PROBLEM TO SOLVE — Pull out every line below that holds the word "only".

PROVIDED RECORDS —
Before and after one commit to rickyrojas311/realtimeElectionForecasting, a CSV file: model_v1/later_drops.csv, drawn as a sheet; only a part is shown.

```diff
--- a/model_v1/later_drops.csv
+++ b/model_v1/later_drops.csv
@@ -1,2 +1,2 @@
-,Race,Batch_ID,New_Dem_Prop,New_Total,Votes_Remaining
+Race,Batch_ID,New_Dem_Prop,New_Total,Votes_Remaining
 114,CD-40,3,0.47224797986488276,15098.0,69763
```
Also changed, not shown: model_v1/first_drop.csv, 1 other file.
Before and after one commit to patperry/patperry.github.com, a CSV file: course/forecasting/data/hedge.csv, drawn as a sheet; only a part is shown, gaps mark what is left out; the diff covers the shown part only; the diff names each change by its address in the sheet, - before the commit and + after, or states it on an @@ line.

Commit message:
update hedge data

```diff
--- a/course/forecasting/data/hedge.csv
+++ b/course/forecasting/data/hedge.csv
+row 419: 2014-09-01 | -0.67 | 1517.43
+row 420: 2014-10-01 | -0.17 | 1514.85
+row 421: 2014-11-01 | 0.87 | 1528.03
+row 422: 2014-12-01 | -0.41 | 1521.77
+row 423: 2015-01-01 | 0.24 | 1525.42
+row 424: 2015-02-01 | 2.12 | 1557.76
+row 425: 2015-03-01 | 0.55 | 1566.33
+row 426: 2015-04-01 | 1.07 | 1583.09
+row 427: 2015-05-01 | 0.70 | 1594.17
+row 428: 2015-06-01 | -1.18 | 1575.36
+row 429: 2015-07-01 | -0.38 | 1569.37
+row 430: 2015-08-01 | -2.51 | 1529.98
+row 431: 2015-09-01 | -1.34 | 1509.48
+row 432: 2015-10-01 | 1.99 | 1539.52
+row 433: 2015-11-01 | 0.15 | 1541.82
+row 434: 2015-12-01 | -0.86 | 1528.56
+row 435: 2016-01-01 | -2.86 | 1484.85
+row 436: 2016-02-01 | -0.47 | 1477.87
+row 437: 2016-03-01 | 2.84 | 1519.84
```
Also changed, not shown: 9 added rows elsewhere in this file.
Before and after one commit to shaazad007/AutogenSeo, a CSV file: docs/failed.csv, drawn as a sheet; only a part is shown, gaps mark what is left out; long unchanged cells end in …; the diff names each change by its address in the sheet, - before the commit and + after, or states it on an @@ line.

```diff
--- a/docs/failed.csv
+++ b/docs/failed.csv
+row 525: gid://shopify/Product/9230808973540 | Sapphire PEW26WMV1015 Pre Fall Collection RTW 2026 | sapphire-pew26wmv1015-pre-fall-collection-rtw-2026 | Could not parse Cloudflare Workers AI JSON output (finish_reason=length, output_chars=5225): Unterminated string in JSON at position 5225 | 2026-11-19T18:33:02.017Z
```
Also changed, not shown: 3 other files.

SOLUTION BELOW —
Before and after one commit to rickyrojas311/realtimeElectionForecasting, a CSV file: model_v1/later_drops.csv, drawn as a sheet; only a part is shown.
Before and after one commit to patperry/patperry.github.com, a CSV file: course/forecasting/data/hedge.csv, drawn as a sheet; only a part is shown, gaps mark what is left out; the diff covers the shown part only; the diff names each change by its address in the sheet, - before the commit and + after, or states it on an @@ line.
Before and after one commit to shaazad007/AutogenSeo, a CSV file: docs/failed.csv, drawn as a sheet; only a part is shown, gaps mark what is left out; long unchanged cells end in …; the diff names each change by its address in the sheet, - before the commit and + after, or states it on an @@ line.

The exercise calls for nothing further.